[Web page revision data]
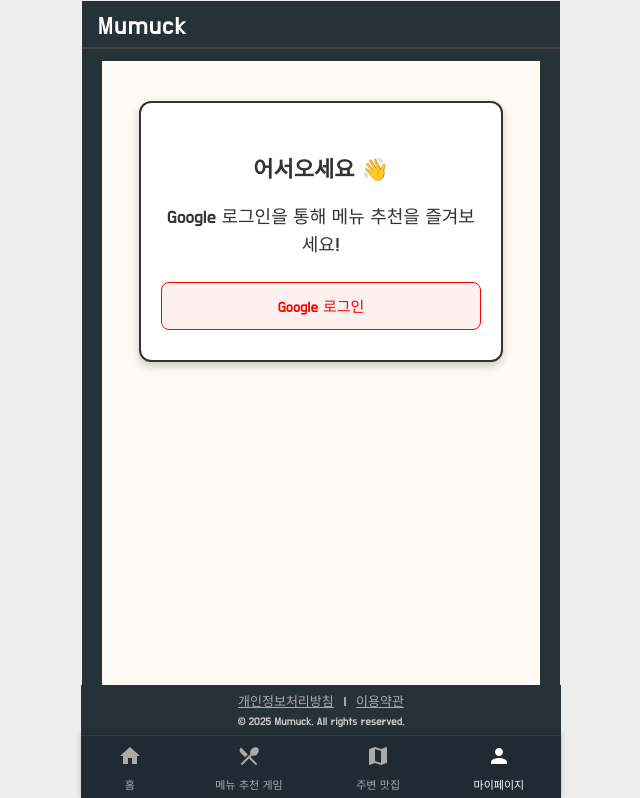
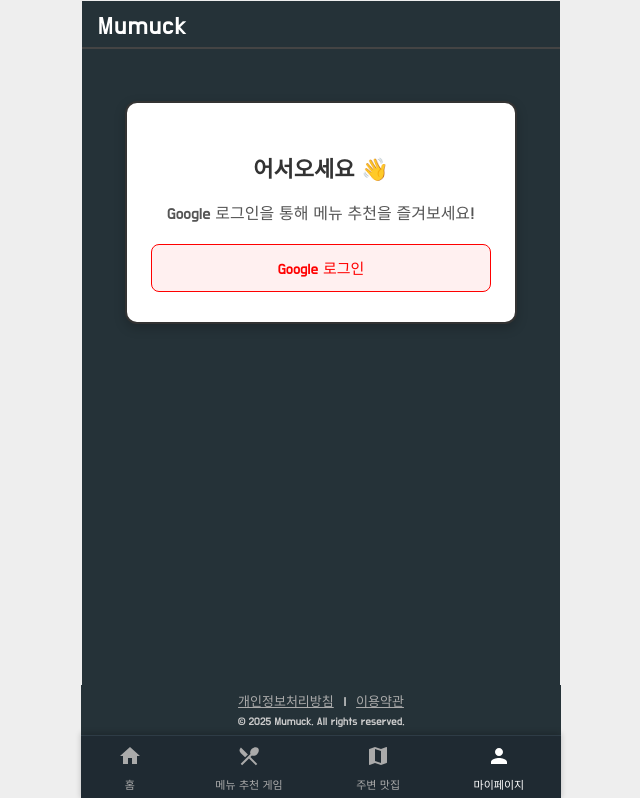
Before and after one commit to YeongjunHwang/mumuck, a React (Create React App) app: page /mypage in a window 1280 px wide. Shown: the top 798 px of the page, without its empty margins (319-959 px from the left). Built offline with nearby package versions, Linux system fonts and the light colour scheme; no server answers.

Commit message:
회원가입 페이지 변경

```diff
--- a/src/pages/MyPage/MyPage.css
+++ b/src/pages/MyPage/MyPage.css
@@ -1,68 +1,56 @@
 .my-page {
   min-height: 100vh;
-  background-color: #fefaf6;
+  background-color: #253238;
   padding: 40px 20px;
   display: flex;
   flex-direction: column;
-  justify-content: space-between;
   align-items: center;
   font-family: 'Do Hyeon', sans-serif;
   color: #333;
 }
 
-.my-page .user-box {
-  background-color: #fff;
+.user-box {
+  background-color: #ffffff;
   border: 2px solid #333;
   border-radius: 12px;
-  padding: 30px 20px;
+  padding: 32px 24px;
   width: 100%;
-  max-width: 320px;
+  max-width: 340px;
   text-align: center;
-  box-shadow: 0 4px 10px rgba(0, 0, 0, 0.2);
+  box-shadow: 0 4px 12px rgba(0, 0, 0, 0.2);
 }
 
-.my-page .user-box p {
-  font-size: 18px;
-  margin-bottom: 24px;
+.user-box h2 {
+  font-size: 24px;
+  margin-bottom: 12px;
 }
 
-.my-page button {
-  display: block;
-  width: 100%;
-  padding: 12px;
+.user-box p {
   font-size: 16px;
+  margin-bottom: 24px;
+  color: #555;
+}
+
+.user-box button {
+  background-color: #4285f4;
+  color: white;
   border: none;
   border-radius: 8px;
-  margin-top: 12px;
+  font-size: 16px;
+  padding: 12px 20px;
   cursor: pointer;
   transition: background-color 0.2s ease;
   font-family: 'Do Hyeon', sans-serif;
 }
 
-.my-page button:first-of-type {
-  background-color: #4285f4;
-  color: white;
-}
-
-.my-page button:first-of-type:hover {
+.user-box button:hover {
   background-color: #3367d6;
 }
 
-.my-page button:last-of-type {
-  background-color: #fff0f0;
-  color: red;
-  border: 1px solid red;
-}
-
-.my-page button:last-of-type:hover {
-  background-color: #ffe5e5;
-}
-
 .footer-link {
-  margin-top: 60px;
+  margin-top: 40px;
+  text-align: center;
   font-size: 14px;
-  color: #999;
-  text-align: center;
 }
 
 .footer-link a {
@@ -72,5 +60,10 @@
 }
 
 .footer-link a:hover {
-  color: #ff6f61;
+  color: #f88c6c;
 }
+
+.google-login-wrapper {
+  width: 280px;
+  margin: 0 auto;
+}
--- a/src/pages/MyPage/UserPage.css
+++ b/src/pages/MyPage/UserPage.css
@@ -1,6 +1,6 @@
 .user-page {
   min-height: 100vh;
-  background-color: #fefaf6;
+  background-color: #253238;
   padding: 40px 20px;
   display: flex;
   flex-direction: column;
--- a/src/pages/MyPage/UserPage.tsx
+++ b/src/pages/MyPage/UserPage.tsx
@@ -74,12 +74,11 @@
         <div className="user-page">
             <div className="user-box">
                 <h2>👋 {user.nickname}님 환영합니다!</h2>
-        <p>이메일: {user.email || '없음'}</p>
                 <button onClick={handleLogout}>로그아웃</button>
+            </div>
             <button onClick={handleDeleteAccount} style={{ color: 'red' }}>
                 회원 탈퇴
             </button>
-      </div>
             <SiteInfo />
         </div>
     );
```
Lines whose indentation alone changed are shown as unchanged.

:: What to do ::
For every entry above, please output the text exactly and leave any picture behind.

:: Response to this exercise ::
Before and after one commit to YeongjunHwang/mumuck, a React (Create React App) app: page /mypage in a window 1280 px wide. Shown: the top 798 px of the page, without its empty margins (319-959 px from the left). Built offline with nearby package versions, Linux system fonts and the light colour scheme; no server answers.

Commit message:
회원가입 페이지 변경

```diff
--- a/src/pages/MyPage/MyPage.css
+++ b/src/pages/MyPage/MyPage.css
@@ -1,68 +1,56 @@
 .my-page {
   min-height: 100vh;
-  background-color: #fefaf6;
+  background-color: #253238;
   padding: 40px 20px;
   display: flex;
   flex-direction: column;
-  justify-content: space-between;
   align-items: center;
   font-family: 'Do Hyeon', sans-serif;
   color: #333;
 }
 
-.my-page .user-box {
-  background-color: #fff;
+.user-box {
+  background-color: #ffffff;
   border: 2px solid #333;
   border-radius: 12px;
-  padding: 30px 20px;
+  padding: 32px 24px;
   width: 100%;
-  max-width: 320px;
+  max-width: 340px;
   text-align: center;
-  box-shadow: 0 4px 10px rgba(0, 0, 0, 0.2);
+  box-shadow: 0 4px 12px rgba(0, 0, 0, 0.2);
 }
 
-.my-page .user-box p {
-  font-size: 18px;
-  margin-bottom: 24px;
+.user-box h2 {
+  font-size: 24px;
+  margin-bottom: 12px;
 }
 
-.my-page button {
-  display: block;
-  width: 100%;
-  padding: 12px;
+.user-box p {
   font-size: 16px;
+  margin-bottom: 24px;
+  color: #555;
+}
+
+.user-box button {
+  background-color: #4285f4;
+  color: white;
   border: none;
   border-radius: 8px;
-  margin-top: 12px;
+  font-size: 16px;
+  padding: 12px 20px;
   cursor: pointer;
   transition: background-color 0.2s ease;
   font-family: 'Do Hyeon', sans-serif;
 }
 
-.my-page button:first-of-type {
-  background-color: #4285f4;
-  color: white;
-}
-
-.my-page button:first-of-type:hover {
+.user-box button:hover {
   background-color: #3367d6;
 }
 
-.my-page button:last-of-type {
-  background-color: #fff0f0;
-  color: red;
-  border: 1px solid red;
-}
-
-.my-page button:last-of-type:hover {
-  background-color: #ffe5e5;
-}
-
 .footer-link {
-  margin-top: 60px;
+  margin-top: 40px;
+  text-align: center;
   font-size: 14px;
-  color: #999;
-  text-align: center;
 }
 
 .footer-link a {
@@ -72,5 +60,10 @@
 }
 
 .footer-link a:hover {
-  color: #ff6f61;
+  color: #f88c6c;
 }
+
+.google-login-wrapper {
+  width: 280px;
+  margin: 0 auto;
+}
--- a/src/pages/MyPage/UserPage.css
+++ b/src/pages/MyPage/UserPage.css
@@ -1,6 +1,6 @@
 .user-page {
   min-height: 100vh;
-  background-color: #fefaf6;
+  background-color: #253238;
   padding: 40px 20px;
   display: flex;
   flex-direction: column;
--- a/src/pages/MyPage/UserPage.tsx
+++ b/src/pages/MyPage/UserPage.tsx
@@ -74,12 +74,11 @@
         <div className="user-page">
             <div className="user-box">
                 <h2>👋 {user.nickname}님 환영합니다!</h2>
-        <p>이메일: {user.email || '없음'}</p>
                 <button onClick={handleLogout}>로그아웃</button>
+            </div>
             <button onClick={handleDeleteAccount} style={{ color: 'red' }}>
                 회원 탈퇴
             </button>
-      </div>
             <SiteInfo />
         </div>
     );
```
Lines whose indentation alone changed are shown as unchanged.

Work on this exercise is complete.